■ **Your task**
Search the data for the word "href" and copy every line that contains it.

■ **Recorded data**
● ● ● ● ● ● ●

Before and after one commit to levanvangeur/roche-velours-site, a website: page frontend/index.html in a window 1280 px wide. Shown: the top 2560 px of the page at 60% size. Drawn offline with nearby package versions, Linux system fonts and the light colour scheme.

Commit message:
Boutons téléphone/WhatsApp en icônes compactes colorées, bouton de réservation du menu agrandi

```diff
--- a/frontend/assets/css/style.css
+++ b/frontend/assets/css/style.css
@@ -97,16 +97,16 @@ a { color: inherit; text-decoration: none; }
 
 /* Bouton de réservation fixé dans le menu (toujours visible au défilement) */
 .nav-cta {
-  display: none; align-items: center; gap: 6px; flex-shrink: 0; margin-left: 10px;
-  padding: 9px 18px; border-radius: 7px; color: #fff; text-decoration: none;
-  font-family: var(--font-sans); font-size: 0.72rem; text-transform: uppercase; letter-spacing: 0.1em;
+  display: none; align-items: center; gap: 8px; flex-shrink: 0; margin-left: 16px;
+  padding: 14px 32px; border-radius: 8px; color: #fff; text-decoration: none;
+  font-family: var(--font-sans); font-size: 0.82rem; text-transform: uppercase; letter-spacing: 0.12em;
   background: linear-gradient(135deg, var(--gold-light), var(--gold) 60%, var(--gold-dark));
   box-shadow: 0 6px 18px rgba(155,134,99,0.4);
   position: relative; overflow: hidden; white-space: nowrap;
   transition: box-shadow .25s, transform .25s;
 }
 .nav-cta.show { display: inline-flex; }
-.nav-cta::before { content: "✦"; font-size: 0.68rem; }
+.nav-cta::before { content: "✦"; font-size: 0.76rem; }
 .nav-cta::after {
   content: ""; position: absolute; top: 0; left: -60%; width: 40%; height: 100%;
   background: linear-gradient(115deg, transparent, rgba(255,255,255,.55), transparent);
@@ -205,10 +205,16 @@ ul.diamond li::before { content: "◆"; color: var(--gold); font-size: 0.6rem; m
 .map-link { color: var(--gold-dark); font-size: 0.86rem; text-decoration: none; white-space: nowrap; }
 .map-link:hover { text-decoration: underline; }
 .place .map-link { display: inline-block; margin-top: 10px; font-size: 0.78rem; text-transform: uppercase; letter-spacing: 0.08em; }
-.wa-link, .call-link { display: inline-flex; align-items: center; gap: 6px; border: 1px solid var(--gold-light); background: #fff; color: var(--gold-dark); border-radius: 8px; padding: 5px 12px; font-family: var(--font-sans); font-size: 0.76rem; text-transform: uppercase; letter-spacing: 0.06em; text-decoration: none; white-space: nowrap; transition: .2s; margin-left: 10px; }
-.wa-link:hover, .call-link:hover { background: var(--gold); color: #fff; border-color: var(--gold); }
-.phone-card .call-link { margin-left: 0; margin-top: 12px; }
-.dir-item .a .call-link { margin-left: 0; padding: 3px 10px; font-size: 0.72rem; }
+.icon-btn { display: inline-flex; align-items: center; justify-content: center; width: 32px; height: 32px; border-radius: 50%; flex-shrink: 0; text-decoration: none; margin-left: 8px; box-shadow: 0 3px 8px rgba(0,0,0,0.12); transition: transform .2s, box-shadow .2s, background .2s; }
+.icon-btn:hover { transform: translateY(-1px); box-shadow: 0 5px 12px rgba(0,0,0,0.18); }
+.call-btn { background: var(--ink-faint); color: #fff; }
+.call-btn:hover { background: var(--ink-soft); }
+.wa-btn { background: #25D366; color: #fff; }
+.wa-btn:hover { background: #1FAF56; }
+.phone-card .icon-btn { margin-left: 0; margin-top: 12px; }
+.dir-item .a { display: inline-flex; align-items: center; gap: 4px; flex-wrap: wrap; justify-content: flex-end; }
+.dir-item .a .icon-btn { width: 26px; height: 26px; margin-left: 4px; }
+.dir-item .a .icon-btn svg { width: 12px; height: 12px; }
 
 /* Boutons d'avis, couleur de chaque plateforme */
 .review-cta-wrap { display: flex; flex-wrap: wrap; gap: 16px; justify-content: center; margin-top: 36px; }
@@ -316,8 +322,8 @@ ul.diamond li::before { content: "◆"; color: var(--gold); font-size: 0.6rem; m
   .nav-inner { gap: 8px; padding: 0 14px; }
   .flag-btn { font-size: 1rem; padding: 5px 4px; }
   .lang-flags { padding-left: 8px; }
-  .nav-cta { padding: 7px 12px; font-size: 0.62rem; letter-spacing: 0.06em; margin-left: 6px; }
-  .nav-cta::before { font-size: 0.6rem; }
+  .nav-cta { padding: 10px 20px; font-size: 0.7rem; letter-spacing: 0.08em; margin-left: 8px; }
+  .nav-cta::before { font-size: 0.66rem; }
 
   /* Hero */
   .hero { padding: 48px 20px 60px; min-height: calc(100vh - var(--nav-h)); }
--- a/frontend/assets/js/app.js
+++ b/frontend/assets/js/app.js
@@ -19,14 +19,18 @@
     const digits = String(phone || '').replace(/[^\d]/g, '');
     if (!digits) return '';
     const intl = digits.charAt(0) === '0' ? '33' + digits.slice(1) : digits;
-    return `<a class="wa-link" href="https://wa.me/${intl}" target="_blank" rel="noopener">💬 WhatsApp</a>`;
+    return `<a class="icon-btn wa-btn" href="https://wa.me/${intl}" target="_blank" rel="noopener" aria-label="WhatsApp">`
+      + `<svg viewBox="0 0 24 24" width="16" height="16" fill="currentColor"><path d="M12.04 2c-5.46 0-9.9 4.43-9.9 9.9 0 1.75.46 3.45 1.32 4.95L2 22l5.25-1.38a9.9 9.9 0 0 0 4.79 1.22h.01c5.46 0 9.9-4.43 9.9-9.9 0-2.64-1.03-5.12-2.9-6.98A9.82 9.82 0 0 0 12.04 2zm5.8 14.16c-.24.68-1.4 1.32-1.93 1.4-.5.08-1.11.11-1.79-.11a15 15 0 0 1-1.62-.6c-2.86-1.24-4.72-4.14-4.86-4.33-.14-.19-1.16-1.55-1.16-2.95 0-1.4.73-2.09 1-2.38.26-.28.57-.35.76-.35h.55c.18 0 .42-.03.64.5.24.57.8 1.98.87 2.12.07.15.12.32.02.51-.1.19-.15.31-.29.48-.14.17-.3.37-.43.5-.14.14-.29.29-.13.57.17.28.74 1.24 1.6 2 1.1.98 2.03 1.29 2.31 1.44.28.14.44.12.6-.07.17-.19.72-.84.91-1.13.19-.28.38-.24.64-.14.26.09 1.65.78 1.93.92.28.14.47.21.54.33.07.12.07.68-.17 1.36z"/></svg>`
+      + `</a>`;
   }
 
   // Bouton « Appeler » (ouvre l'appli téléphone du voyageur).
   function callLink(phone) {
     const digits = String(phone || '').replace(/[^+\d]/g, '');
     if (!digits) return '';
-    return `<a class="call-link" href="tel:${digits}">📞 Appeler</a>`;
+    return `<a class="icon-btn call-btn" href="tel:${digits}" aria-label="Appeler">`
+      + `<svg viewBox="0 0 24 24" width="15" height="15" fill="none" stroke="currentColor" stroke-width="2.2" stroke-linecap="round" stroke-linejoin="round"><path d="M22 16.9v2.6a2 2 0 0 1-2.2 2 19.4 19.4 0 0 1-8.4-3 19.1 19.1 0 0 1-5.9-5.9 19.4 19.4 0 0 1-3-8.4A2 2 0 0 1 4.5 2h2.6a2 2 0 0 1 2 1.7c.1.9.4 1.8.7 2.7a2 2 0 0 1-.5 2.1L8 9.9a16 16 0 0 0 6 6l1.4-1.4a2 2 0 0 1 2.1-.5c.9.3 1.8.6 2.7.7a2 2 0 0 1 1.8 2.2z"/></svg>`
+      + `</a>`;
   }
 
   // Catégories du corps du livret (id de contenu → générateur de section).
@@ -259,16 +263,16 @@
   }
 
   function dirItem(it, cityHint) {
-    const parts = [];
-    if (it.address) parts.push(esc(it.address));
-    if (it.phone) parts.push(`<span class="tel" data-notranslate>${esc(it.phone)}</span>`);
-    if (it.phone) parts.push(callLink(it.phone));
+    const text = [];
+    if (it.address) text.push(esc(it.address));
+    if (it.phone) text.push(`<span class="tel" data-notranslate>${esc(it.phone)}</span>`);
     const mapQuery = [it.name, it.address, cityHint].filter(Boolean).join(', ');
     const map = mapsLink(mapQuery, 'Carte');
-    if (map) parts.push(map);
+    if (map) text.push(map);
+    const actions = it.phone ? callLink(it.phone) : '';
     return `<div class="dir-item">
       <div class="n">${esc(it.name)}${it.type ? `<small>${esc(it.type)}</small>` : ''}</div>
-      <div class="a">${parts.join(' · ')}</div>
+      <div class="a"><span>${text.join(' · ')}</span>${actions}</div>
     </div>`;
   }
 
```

● ● ● ● ● ● ●

■ **Your response**
-    return `<a class="wa-link" href="https://wa.me/${intl}" target="_blank" rel="noopener">💬 WhatsApp</a>`;
+    return `<a class="icon-btn wa-btn" href="https://wa.me/${intl}" target="_blank" rel="noopener" aria-label="WhatsApp">`
-    return `<a class="call-link" href="tel:${digits}">📞 Appeler</a>`;
+    return `<a class="icon-btn call-btn" href="tel:${digits}" aria-label="Appeler">`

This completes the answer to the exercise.